---- SUPPLIED ENTRIES

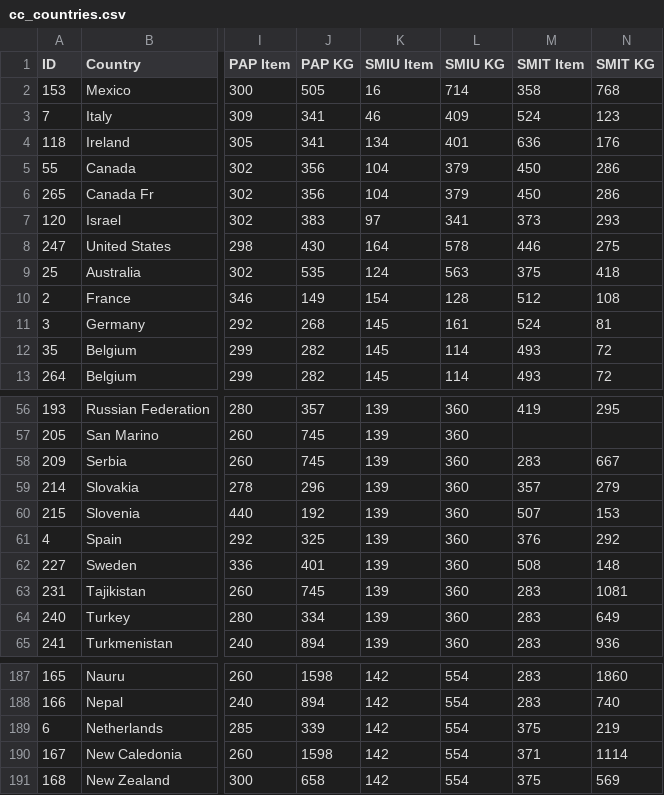
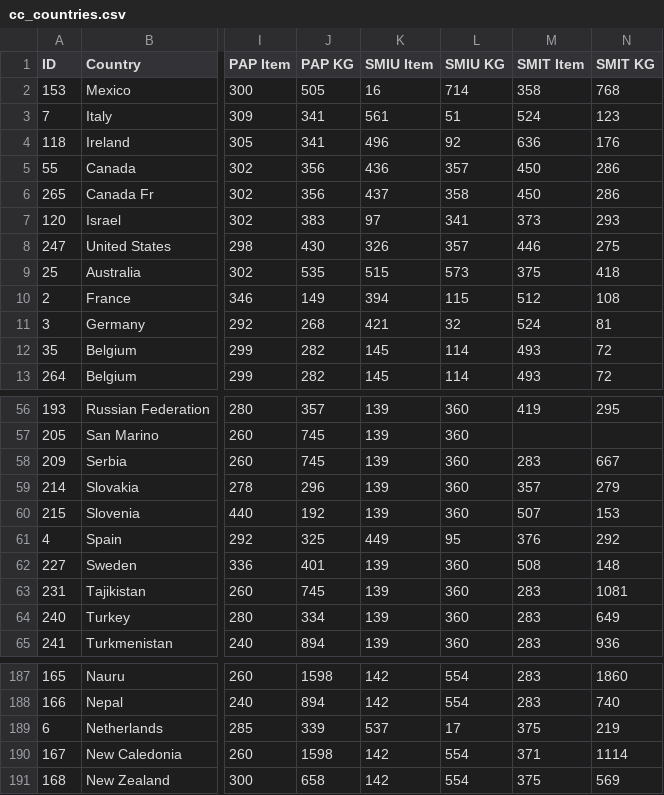
Before and after one commit to stcstores/order_profit, a CSV file: order_profit/cc_countries.csv, drawn as a sheet; only a part is shown, gaps mark what is left out; the diff names each change by its address in the sheet, - before the commit and + after, or states it on an @@ line.

Commit message:
Update Secured Mail prices

```diff
--- a/order_profit/cc_countries.csv
+++ b/order_profit/cc_countries.csv
-K3 (SMIU Item): 46
+K3 (SMIU Item): 561
-L3 (SMIU KG): 409
+L3 (SMIU KG): 51
-K4 (SMIU Item): 134
+K4 (SMIU Item): 496
-L4 (SMIU KG): 401
+L4 (SMIU KG): 92
-K5 (SMIU Item): 104
+K5 (SMIU Item): 436
-L5 (SMIU KG): 379
+L5 (SMIU KG): 357
-K6 (SMIU Item): 104
+K6 (SMIU Item): 437
-L6 (SMIU KG): 379
+L6 (SMIU KG): 358
-K8 (SMIU Item): 164
+K8 (SMIU Item): 326
-L8 (SMIU KG): 578
+L8 (SMIU KG): 357
-K9 (SMIU Item): 124
+K9 (SMIU Item): 515
-L9 (SMIU KG): 563
+L9 (SMIU KG): 573
-K10 (SMIU Item): 154
+K10 (SMIU Item): 394
-L10 (SMIU KG): 128
+L10 (SMIU KG): 115
-K11 (SMIU Item): 145
+K11 (SMIU Item): 421
-L11 (SMIU KG): 161
+L11 (SMIU KG): 32
-K61 (SMIU Item): 139
+K61 (SMIU Item): 449
-L61 (SMIU KG): 360
+L61 (SMIU KG): 95
-K189 (SMIU Item): 142
+K189 (SMIU Item): 537
-L189 (SMIU KG): 554
+L189 (SMIU KG): 17
```
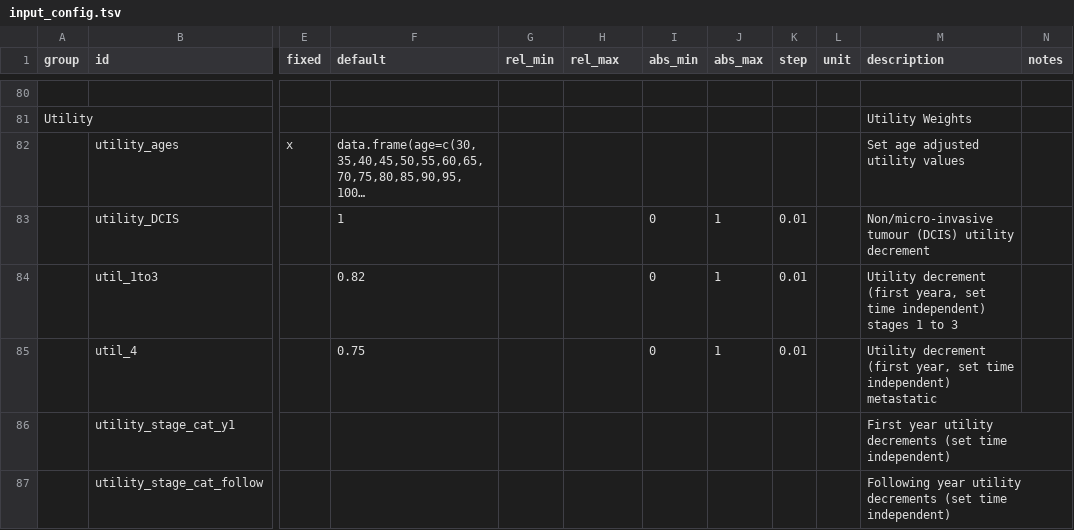
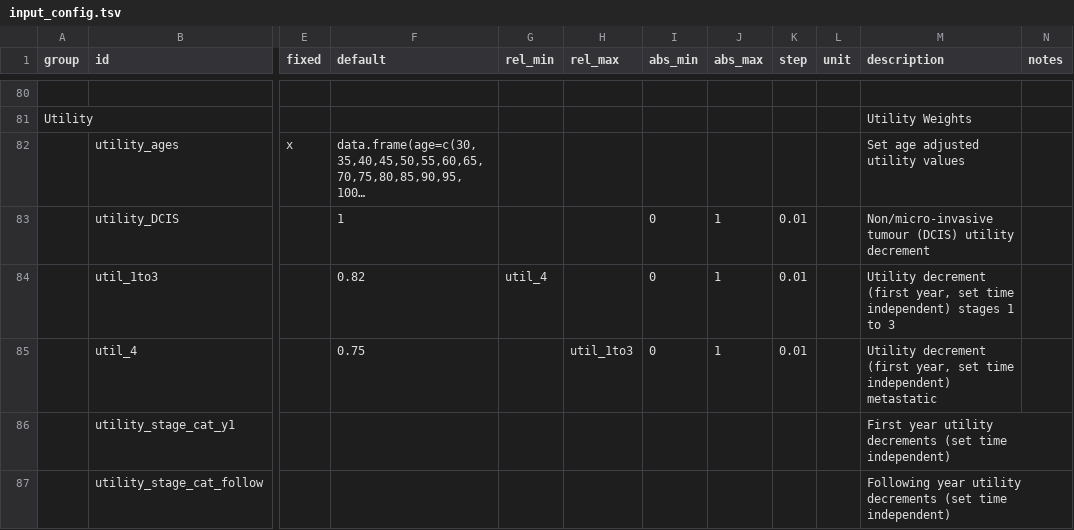
Before and after one commit to UoMResearchIT/MANC-RISK-SCREEN, a TSV file: data-raw/input_config.tsv, drawn as a sheet; only a part is shown, gaps mark what is left out; long unchanged cells end in …; the diff names each change by its address in the sheet, - before the commit and + after, or states it on an @@ line.

```diff
--- a/data-raw/input_config.tsv
+++ b/data-raw/input_config.tsv
-G84 (rel_min): (empty)
+G84 (rel_min): util_4
-M84 (description): …decrement (first yeara, set time…
+M84 (description): …decrement (first year, set time…
-H85 (rel_max): (empty)
+H85 (rel_max): util_1to3
```
Also changed, not shown: 2 other files.
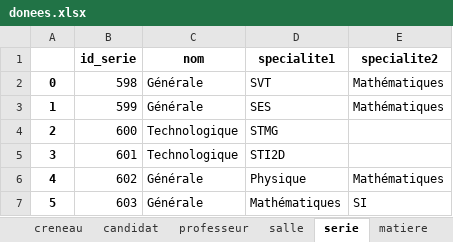
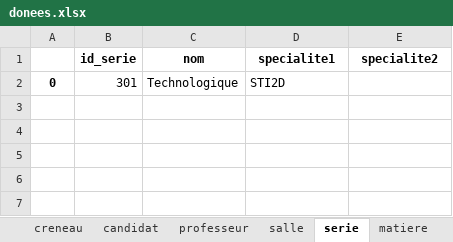
Before and after one commit to rharkor/second-tour, an Excel workbook: stack/website/secondtour_website/website/upload/donees.xlsx, sheet serie, drawn as a sheet; values as stored, in another font and other column widths than the file's, no borders; removed rows and columns are numbered as before the commit, all else as after; the diff names each change by its address in the sheet, - before the commit and + after, or states it on an @@ line.

```diff
--- a/stack/website/secondtour_website/website/upload/donees.xlsx (sheet serie)
+++ b/stack/website/secondtour_website/website/upload/donees.xlsx (sheet serie)
-row 2: 0 | 598 | Générale | SVT | Mathématiques
-row 3: 1 | 599 | Générale | SES | Mathématiques
-row 4: 2 | 600 | Technologique | STMG
-A2: 3
+A2: 0
-B2 (id_serie): 601
+B2 (id_serie): 301
-row 6: 4 | 602 | Générale | Physique | Mathématiques
-row 7: 5 | 603 | Générale | Mathématiques | SI
```
Also changed, not shown: sheet creneau, sheet horaire, sheet matiere, sheet professeur, sheet candidat, sheet liste_matiere, 3 more sheets, other sheet tabs, 10 other files.
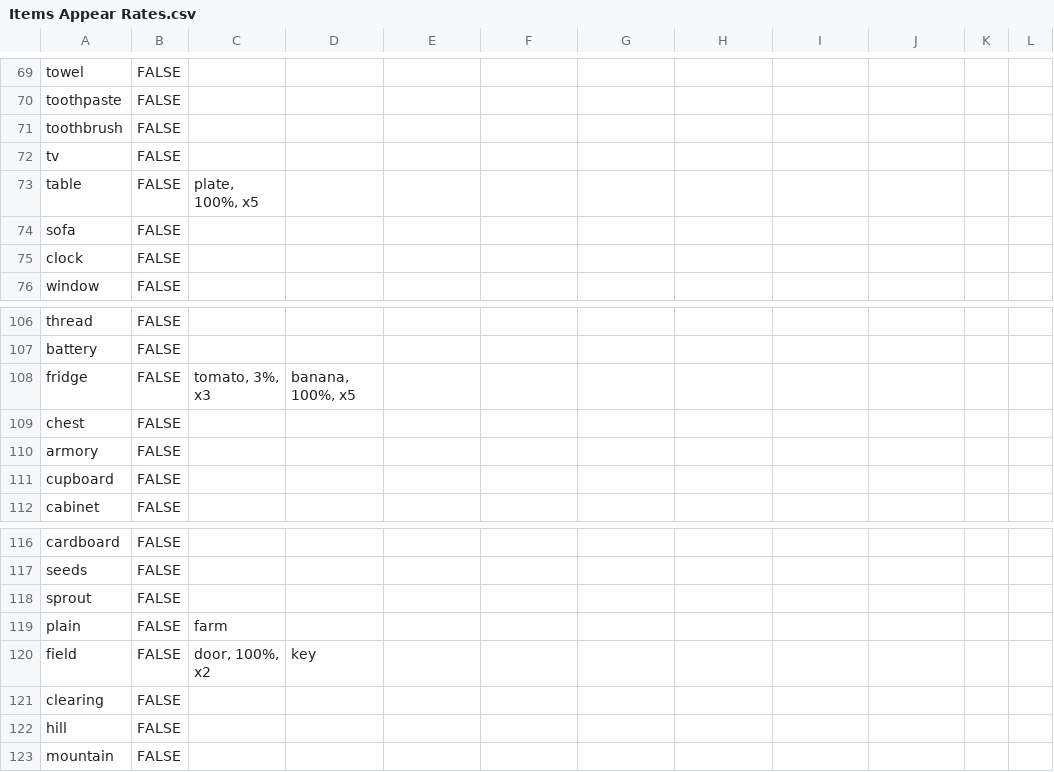
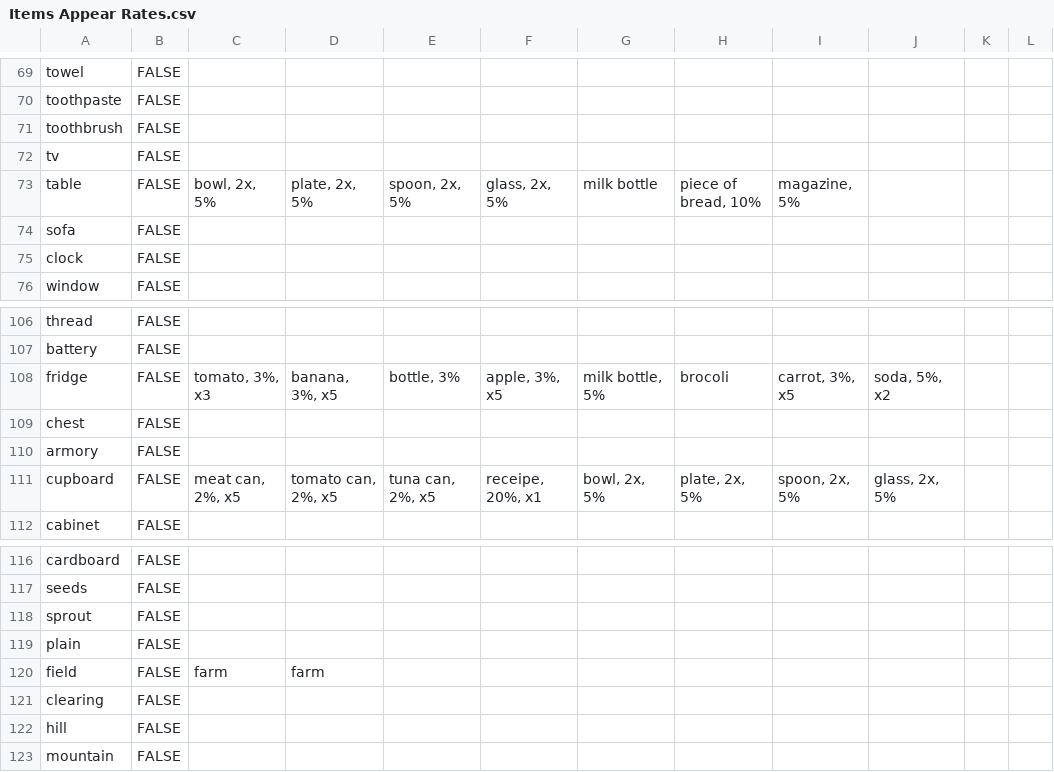
Before and after one commit to GameInSociety/RogueText, a CSV file: Assets/Resources/Items Appear Rates.csv, drawn as a sheet; only a part is shown, gaps mark what is left out; the diff names each change by its address in the sheet, - before the commit and + after, or states it on an @@ line.

Commit message:
avancée input et spec items
gonna change direction items to direction properties (try)

```diff
--- a/Assets/Resources/Items Appear Rates.csv
+++ b/Assets/Resources/Items Appear Rates.csv
-C73: plate, 100%, x5
+C73: bowl, 2x, 5%
-D73: (empty)
+D73: plate, 2x, 5%
-E73: (empty)
+E73: spoon, 2x, 5%
-F73: (empty)
+F73: glass, 2x, 5%
-G73: (empty)
+G73: milk bottle
-H73: (empty)
+H73: piece of bread, 10%
-I73: (empty)
+I73: magazine, 5%
-D108: banana, 100%, x5
+D108: banana, 3%, x5
-E108: (empty)
+E108: bottle, 3%
-F108: (empty)
+F108: apple, 3%, x5
-G108: (empty)
+G108: milk bottle, 5%
-H108: (empty)
+H108: brocoli
-I108: (empty)
+I108: carrot, 3%, x5
-J108: (empty)
+J108: soda, 5%, x2
-C111: (empty)
+C111: meat can, 2%, x5
-D111: (empty)
+D111: tomato can, 2%, x5
-E111: (empty)
+E111: tuna can, 2%, x5
-F111: (empty)
+F111: receipe, 20%, x1
-G111: (empty)
+G111: bowl, 2x, 5%
-H111: (empty)
+H111: plate, 2x, 5%
-I111: (empty)
+I111: spoon, 2x, 5%
-J111: (empty)
+J111: glass, 2x, 5%
-C119: farm
+C119: (empty)
-C120: door, 100%, x2
+C120: farm
-D120: key
+D120: farm
```
Also changed, not shown: Assets/Resources/FunctionLists.csv, Assets/Resources/Items.csv, 14 other files.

--------

▶ **WORK REQUIRED**: An answer consisting of the number alone is required: how many lines in the entries hold the string "decrement"?

▶ **SOLUTION FOR THIS TASK**: 2